**Problem**: Your answer must contain each line of the data, copied exactly.

[Saved entries]

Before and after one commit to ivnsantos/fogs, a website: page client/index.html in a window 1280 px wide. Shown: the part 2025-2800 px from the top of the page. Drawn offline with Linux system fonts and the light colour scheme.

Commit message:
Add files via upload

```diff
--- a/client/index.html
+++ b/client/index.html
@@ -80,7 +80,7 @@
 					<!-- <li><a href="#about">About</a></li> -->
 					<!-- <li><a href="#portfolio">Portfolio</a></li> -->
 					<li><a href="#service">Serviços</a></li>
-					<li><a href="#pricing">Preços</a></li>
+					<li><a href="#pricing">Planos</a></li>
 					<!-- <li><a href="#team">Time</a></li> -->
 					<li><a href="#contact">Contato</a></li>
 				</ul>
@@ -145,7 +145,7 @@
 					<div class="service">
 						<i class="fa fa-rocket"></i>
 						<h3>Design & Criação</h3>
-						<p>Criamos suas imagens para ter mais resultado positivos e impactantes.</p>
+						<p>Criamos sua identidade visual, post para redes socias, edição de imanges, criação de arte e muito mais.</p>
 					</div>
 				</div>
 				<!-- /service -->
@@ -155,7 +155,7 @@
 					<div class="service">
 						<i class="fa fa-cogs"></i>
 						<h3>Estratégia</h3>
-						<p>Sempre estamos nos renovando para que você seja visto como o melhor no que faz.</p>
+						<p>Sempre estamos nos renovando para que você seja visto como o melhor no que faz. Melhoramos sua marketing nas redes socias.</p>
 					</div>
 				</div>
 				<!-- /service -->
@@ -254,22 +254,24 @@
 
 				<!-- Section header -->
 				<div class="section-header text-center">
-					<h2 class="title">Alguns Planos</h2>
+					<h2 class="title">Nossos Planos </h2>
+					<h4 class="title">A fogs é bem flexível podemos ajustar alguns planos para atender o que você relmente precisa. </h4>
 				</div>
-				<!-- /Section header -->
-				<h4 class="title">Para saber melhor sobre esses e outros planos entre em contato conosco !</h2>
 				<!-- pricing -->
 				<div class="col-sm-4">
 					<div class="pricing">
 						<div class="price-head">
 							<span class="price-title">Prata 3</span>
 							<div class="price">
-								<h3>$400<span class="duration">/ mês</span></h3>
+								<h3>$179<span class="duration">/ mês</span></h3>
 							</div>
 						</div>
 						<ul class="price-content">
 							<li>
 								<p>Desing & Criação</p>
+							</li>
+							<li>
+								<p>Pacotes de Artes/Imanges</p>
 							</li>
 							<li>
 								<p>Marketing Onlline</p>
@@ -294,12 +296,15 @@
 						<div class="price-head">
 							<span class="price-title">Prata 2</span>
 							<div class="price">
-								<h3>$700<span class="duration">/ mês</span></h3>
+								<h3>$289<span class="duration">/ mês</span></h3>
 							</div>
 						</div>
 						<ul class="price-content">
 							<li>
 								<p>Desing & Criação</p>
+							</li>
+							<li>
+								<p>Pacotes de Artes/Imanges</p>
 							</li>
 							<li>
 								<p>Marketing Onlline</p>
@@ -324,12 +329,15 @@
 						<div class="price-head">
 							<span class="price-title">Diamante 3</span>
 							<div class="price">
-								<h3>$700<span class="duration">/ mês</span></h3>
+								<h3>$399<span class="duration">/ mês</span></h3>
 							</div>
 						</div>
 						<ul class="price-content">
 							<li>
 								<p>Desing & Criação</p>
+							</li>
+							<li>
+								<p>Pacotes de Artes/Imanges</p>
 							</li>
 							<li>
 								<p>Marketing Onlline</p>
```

**Finished exercise**:
Before and after one commit to ivnsantos/fogs, a website: page client/index.html in a window 1280 px wide. Shown: the part 2025-2800 px from the top of the page. Drawn offline with Linux system fonts and the light colour scheme.

Commit message:
Add files via upload

```diff
--- a/client/index.html
+++ b/client/index.html
@@ -80,7 +80,7 @@
 					<!-- <li><a href="#about">About</a></li> -->
 					<!-- <li><a href="#portfolio">Portfolio</a></li> -->
 					<li><a href="#service">Serviços</a></li>
-					<li><a href="#pricing">Preços</a></li>
+					<li><a href="#pricing">Planos</a></li>
 					<!-- <li><a href="#team">Time</a></li> -->
 					<li><a href="#contact">Contato</a></li>
 				</ul>
@@ -145,7 +145,7 @@
 					<div class="service">
 						<i class="fa fa-rocket"></i>
 						<h3>Design & Criação</h3>
-						<p>Criamos suas imagens para ter mais resultado positivos e impactantes.</p>
+						<p>Criamos sua identidade visual, post para redes socias, edição de imanges, criação de arte e muito mais.</p>
 					</div>
 				</div>
 				<!-- /service -->
@@ -155,7 +155,7 @@
 					<div class="service">
 						<i class="fa fa-cogs"></i>
 						<h3>Estratégia</h3>
-						<p>Sempre estamos nos renovando para que você seja visto como o melhor no que faz.</p>
+						<p>Sempre estamos nos renovando para que você seja visto como o melhor no que faz. Melhoramos sua marketing nas redes socias.</p>
 					</div>
 				</div>
 				<!-- /service -->
@@ -254,22 +254,24 @@
 
 				<!-- Section header -->
 				<div class="section-header text-center">
-					<h2 class="title">Alguns Planos</h2>
+					<h2 class="title">Nossos Planos </h2>
+					<h4 class="title">A fogs é bem flexível podemos ajustar alguns planos para atender o que você relmente precisa. </h4>
 				</div>
-				<!-- /Section header -->
-				<h4 class="title">Para saber melhor sobre esses e outros planos entre em contato conosco !</h2>
 				<!-- pricing -->
 				<div class="col-sm-4">
 					<div class="pricing">
 						<div class="price-head">
 							<span class="price-title">Prata 3</span>
 							<div class="price">
-								<h3>$400<span class="duration">/ mês</span></h3>
+								<h3>$179<span class="duration">/ mês</span></h3>
 							</div>
 						</div>
 						<ul class="price-content">
 							<li>
 								<p>Desing & Criação</p>
+							</li>
+							<li>
+								<p>Pacotes de Artes/Imanges</p>
 							</li>
 							<li>
 								<p>Marketing Onlline</p>
@@ -294,12 +296,15 @@
 						<div class="price-head">
 							<span class="price-title">Prata 2</span>
 							<div class="price">
-								<h3>$700<span class="duration">/ mês</span></h3>
+								<h3>$289<span class="duration">/ mês</span></h3>
 							</div>
 						</div>
 						<ul class="price-content">
 							<li>
 								<p>Desing & Criação</p>
+							</li>
+							<li>
+								<p>Pacotes de Artes/Imanges</p>
 							</li>
 							<li>
 								<p>Marketing Onlline</p>
@@ -324,12 +329,15 @@
 						<div class="price-head">
 							<span class="price-title">Diamante 3</span>
 							<div class="price">
-								<h3>$700<span class="duration">/ mês</span></h3>
+								<h3>$399<span class="duration">/ mês</span></h3>
 							</div>
 						</div>
 						<ul class="price-content">
 							<li>
 								<p>Desing & Criação</p>
+							</li>
+							<li>
+								<p>Pacotes de Artes/Imanges</p>
 							</li>
 							<li>
 								<p>Marketing Onlline</p>
```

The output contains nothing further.